Assignment: I would like the records restated word for word, without the pictures.

Given information:
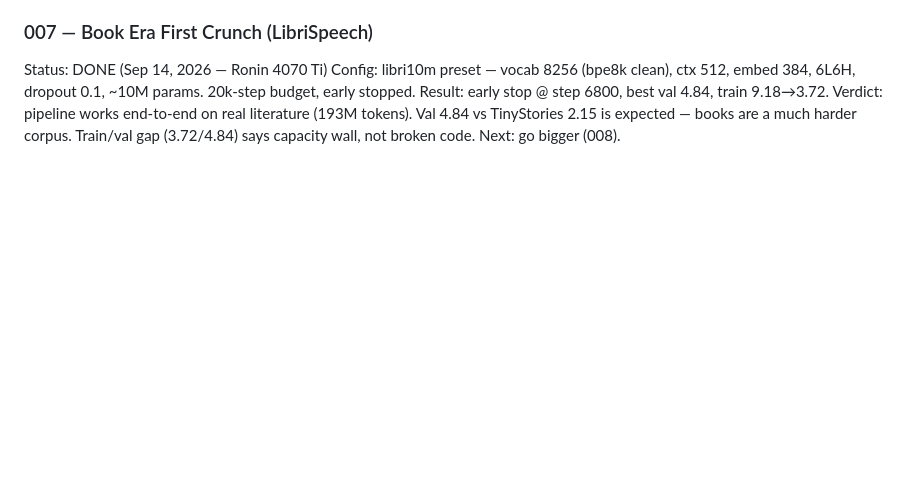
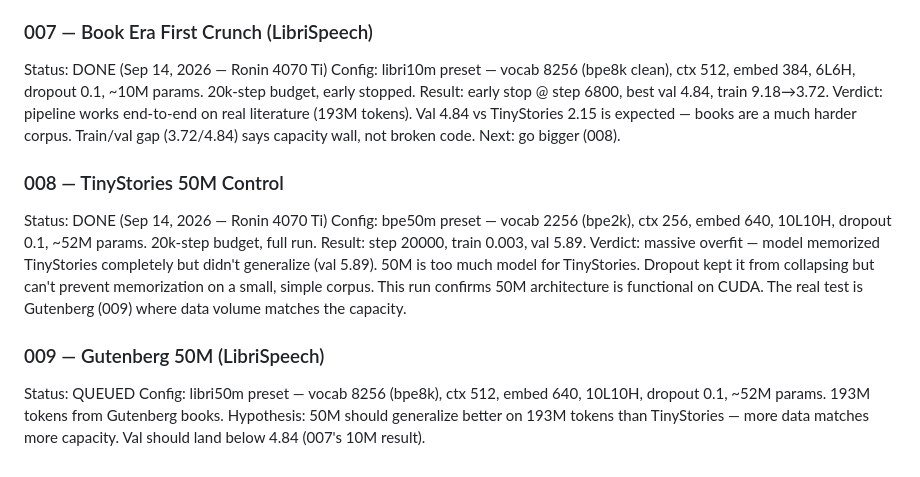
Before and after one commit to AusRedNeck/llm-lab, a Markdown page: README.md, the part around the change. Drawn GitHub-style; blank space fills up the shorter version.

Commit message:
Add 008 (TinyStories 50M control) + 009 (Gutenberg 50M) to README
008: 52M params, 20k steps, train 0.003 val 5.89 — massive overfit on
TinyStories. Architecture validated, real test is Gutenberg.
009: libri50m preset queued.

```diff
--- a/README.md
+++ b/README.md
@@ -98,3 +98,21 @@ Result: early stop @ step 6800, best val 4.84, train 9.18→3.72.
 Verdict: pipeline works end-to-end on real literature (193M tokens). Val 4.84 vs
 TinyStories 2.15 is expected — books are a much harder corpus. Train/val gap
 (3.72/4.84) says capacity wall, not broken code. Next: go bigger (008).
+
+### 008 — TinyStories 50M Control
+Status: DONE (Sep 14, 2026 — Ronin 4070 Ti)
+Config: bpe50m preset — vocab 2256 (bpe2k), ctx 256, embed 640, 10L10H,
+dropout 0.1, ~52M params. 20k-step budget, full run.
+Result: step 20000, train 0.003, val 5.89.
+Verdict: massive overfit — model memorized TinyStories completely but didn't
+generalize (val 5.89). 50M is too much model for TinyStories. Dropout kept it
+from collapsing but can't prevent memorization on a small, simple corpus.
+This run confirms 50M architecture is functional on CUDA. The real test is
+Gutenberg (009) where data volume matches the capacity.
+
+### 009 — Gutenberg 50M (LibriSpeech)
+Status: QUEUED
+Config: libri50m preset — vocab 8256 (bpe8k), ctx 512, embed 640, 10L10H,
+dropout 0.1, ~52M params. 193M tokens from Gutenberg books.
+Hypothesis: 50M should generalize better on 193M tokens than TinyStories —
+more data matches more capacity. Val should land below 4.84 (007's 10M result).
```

Solution to this task:
Before and after one commit to AusRedNeck/llm-lab, a Markdown page: README.md, the part around the change. Drawn GitHub-style; blank space fills up the shorter version.

Commit message:
Add 008 (TinyStories 50M control) + 009 (Gutenberg 50M) to README
008: 52M params, 20k steps, train 0.003 val 5.89 — massive overfit on
TinyStories. Architecture validated, real test is Gutenberg.
009: libri50m preset queued.

```diff
--- a/README.md
+++ b/README.md
@@ -98,3 +98,21 @@ Result: early stop @ step 6800, best val 4.84, train 9.18→3.72.
 Verdict: pipeline works end-to-end on real literature (193M tokens). Val 4.84 vs
 TinyStories 2.15 is expected — books are a much harder corpus. Train/val gap
 (3.72/4.84) says capacity wall, not broken code. Next: go bigger (008).
+
+### 008 — TinyStories 50M Control
+Status: DONE (Sep 14, 2026 — Ronin 4070 Ti)
+Config: bpe50m preset — vocab 2256 (bpe2k), ctx 256, embed 640, 10L10H,
+dropout 0.1, ~52M params. 20k-step budget, full run.
+Result: step 20000, train 0.003, val 5.89.
+Verdict: massive overfit — model memorized TinyStories completely but didn't
+generalize (val 5.89). 50M is too much model for TinyStories. Dropout kept it
+from collapsing but can't prevent memorization on a small, simple corpus.
+This run confirms 50M architecture is functional on CUDA. The real test is
+Gutenberg (009) where data volume matches the capacity.
+
+### 009 — Gutenberg 50M (LibriSpeech)
+Status: QUEUED
+Config: libri50m preset — vocab 8256 (bpe8k), ctx 512, embed 640, 10L10H,
+dropout 0.1, ~52M params. 193M tokens from Gutenberg books.
+Hypothesis: 50M should generalize better on 193M tokens than TinyStories —
+more data matches more capacity. Val should land below 4.84 (007's 10M result).
```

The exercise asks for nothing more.